The truth was that she wanted someone to find her in a crowd. Someone who could see Erin instead of a twin. Someone who wouldn't hesitate for that split-second, wondering which sister she was. Yeah...well. She'd be better off wishing for the moon.I think we all wish for someone who can find us in a crowd, whether or not we have a twin. None of us want to be second-best, or to be mistaken for someone else. It's why sibling rivalry can break out, as each child tries to be noticed by their parents, and why lovers can become jealous. We all want to be known and loved for who we really are. In its rather understated way, I think that's what's being promised in Luke 12: 6-7

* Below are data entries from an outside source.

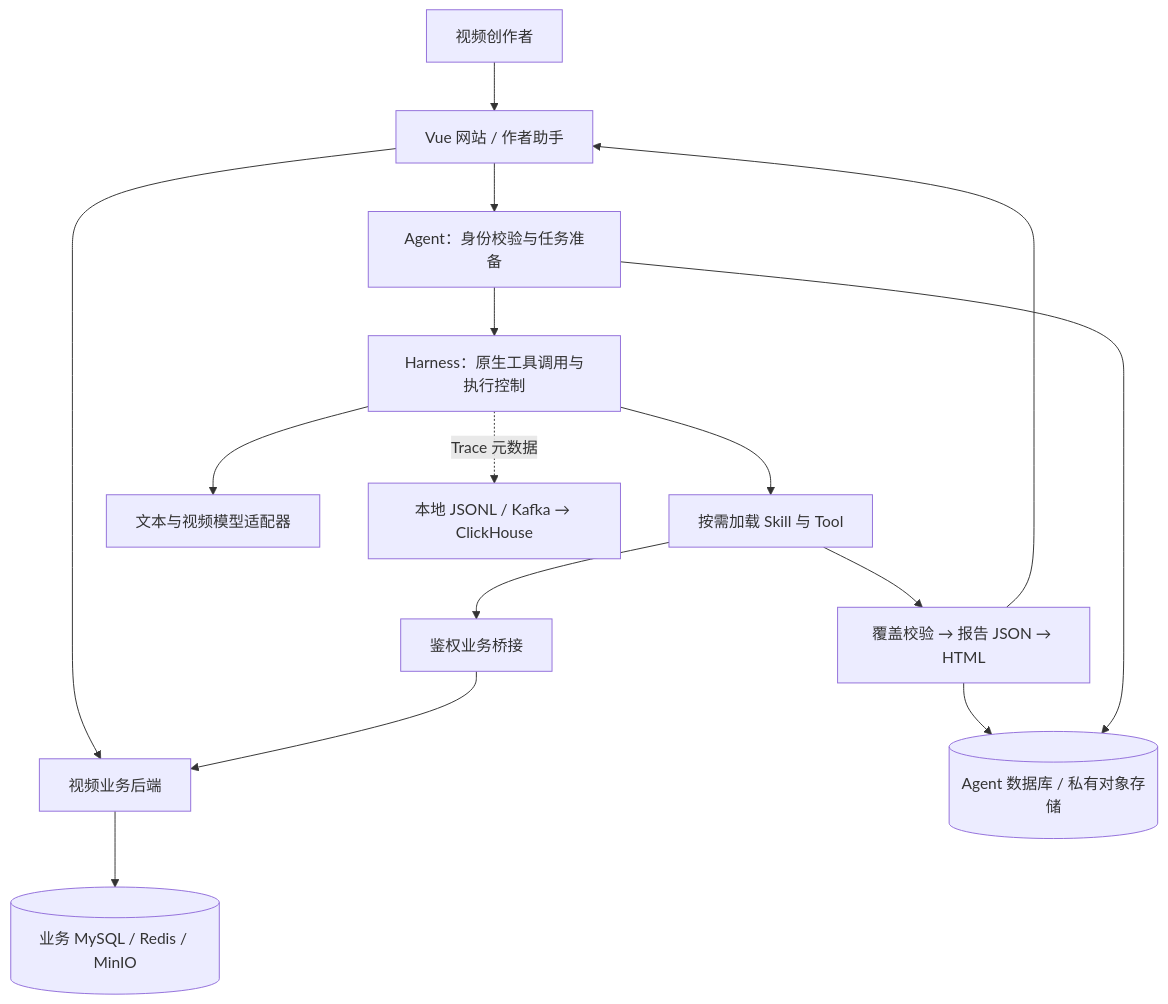
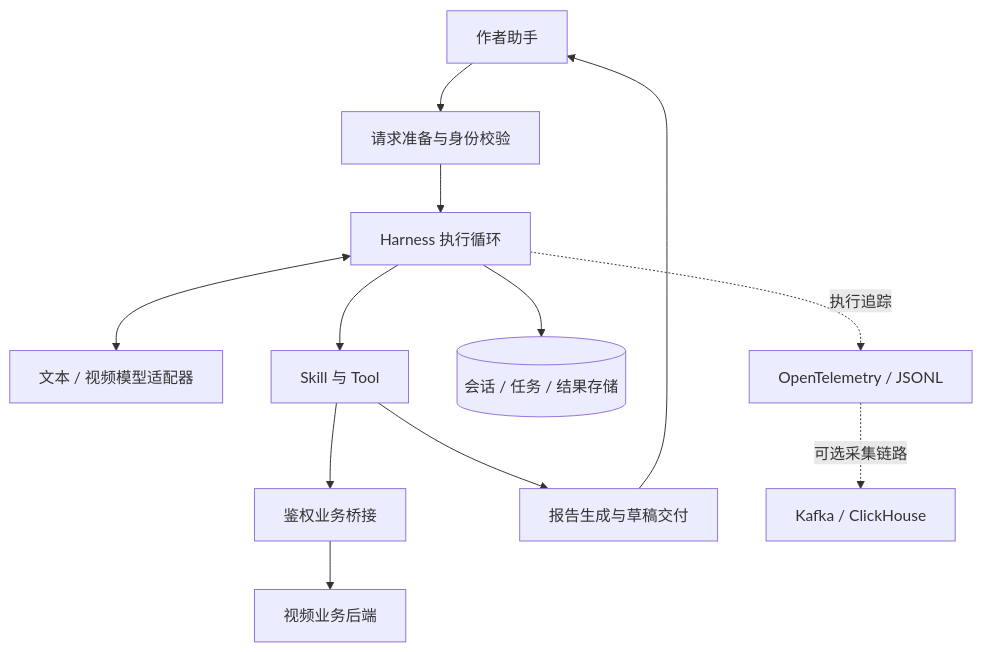
One commit to blackirlsama/Tianmu changed the second of 2 diagrams in README.md. Above: the diagram before and after it, drawn with Mermaid. The commit also changed other lines of this file and 1 other file, not shown here.

Commit message:
docs: separate backend and agent architecture and add agent screenshot

````diff
--- a/README.md
+++ b/README.md
@@ -147,17 +87,14 @@
 ```mermaid
 flowchart TB
-    User[视频创作者] --> Web[Vue 网站 / 作者助手]
-    Web --> Business[视频业务后端]
-    Web --> Agent[Agent：身份校验与任务准备]
-    Agent --> Loop[Harness：原生工具调用与执行控制]
-    Loop --> Tools[按需加载 Skill 与 Tool]
-    Tools --> Bridge[鉴权业务桥接]
-    Bridge --> Business
-    Business --> BusinessStore[(业务 MySQL / Redis / MinIO)]
-    Loop --> Models[文本与视频模型适配器]
-    Tools --> Report[覆盖校验 → 报告 JSON → HTML]
-    Report --> PrivateStore[(Agent 数据库 / 私有对象存储)]
-    Agent --> PrivateStore
+    Web[作者助手] --> Entry[请求准备与身份校验]
+    Entry --> Harness[Harness 执行循环]
+    Harness <--> Model[文本 / 视频模型适配器]
+    Harness --> Skills[Skill 与 Tool]
+    Skills --> Bridge[鉴权业务桥接]
+    Bridge --> Backend[视频业务后端]
+    Skills --> Report[报告生成与草稿交付]
     Report --> Web
-    Loop -. Trace 元数据 .-> Trace[本地 JSONL / Kafka → ClickHouse]
+    Harness --> Store[(会话 / 任务 / 结果存储)]
+    Harness -. 执行追踪 .-> Trace[OpenTelemetry / JSONL]
+    Trace -. 可选采集链路 .-> Lake[Kafka / ClickHouse]
 ```
````
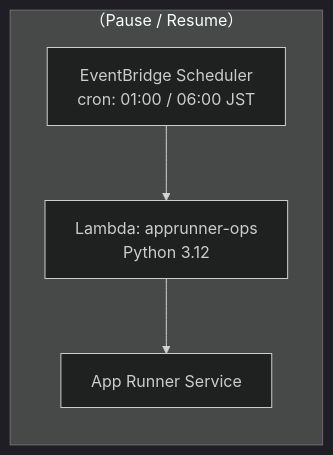
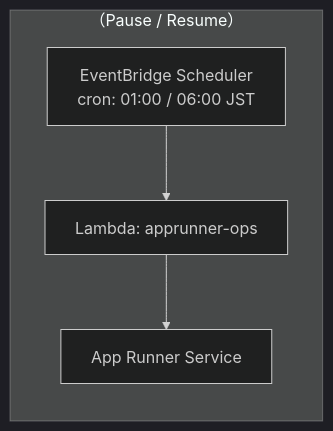
One commit to mori-akira/jibun-dashboard changed the second of 2 diagrams in doc/04.infra/diagram.md. Above: the diagram before and after it, drawn with Mermaid (dark theme). The commit also changed 1 other file, not shown here.

````diff
--- a/doc/04.infra/diagram.md
+++ b/doc/04.infra/diagram.md
@@ -65,13 +65,13 @@
 ```mermaid
 %%{init: {'flowchart': {'htmlLabels': false}} }%%
 flowchart LR
 
   subgraph OPS["（Pause / Resume）"]
     SCH["EventBridge Scheduler<br>cron: 01:00 / 06:00 JST"]
-    LAMBDA["Lambda: apprunner-ops<br>Python 3.12"]
+    LAMBDA["Lambda: apprunner-ops"]
     ARS["App Runner Service"]
   end
 
   SCH --> LAMBDA
   LAMBDA --> ARS
 ```
````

6: Are not five sparrows sold for two farthings, and not one of them is forgotten before God?Generally I suppose most people wouldn't think that it was a huge compliment to be told that they were more important than a sparrow, but I think the point here is that we're being told that if God can tell even the sparrows apart, then it's an easy matter for God to tell two humans apart, and value each individual. The way it's put, though, reminds me of Farmer Hoggett in Babe: The Sheep-Pig who, at Babe's moment of triumph at the sheepdog trials, when Babe (a pig) has proved that a pig can do a better job than any sheepdog, leans down and says just a few words:
7: But even the very hairs of your head are all numbered. Fear not therefore: ye are of more value than many sparrows.
Narrator: And though every single human in the stands or in the commentary boxes was at a complete loss for words, the man who in his life had uttered fewer words than any of them knew exactly what to say.And I think that's the second message I can find in Debra Dixon's story: that when it comes to the things that are really important to us we should keep wishing for the moon, and not settle for second-best. Or, as Jenny Crusie puts it, we should be rats who keep swimming, knowing that we'll find our island:
Farmer Hoggett: That'll do, pig. That'll do.
What's the worst that can happen? [...] at the end of your life you look back and say, “I had a dream and I fought for it, I believed in myself and my work, and I never, ever gave up.” That's a life well lived, folks, a helluva lot better than, “I had a dream but it wasn't realistic so I quit and watched television.” Do not let reality push you around, do not be sensible and kill your own dreams.At the beginning of a New Year seems like a good time to think about our dreams, have hope that they can become reality, and reach for the moon.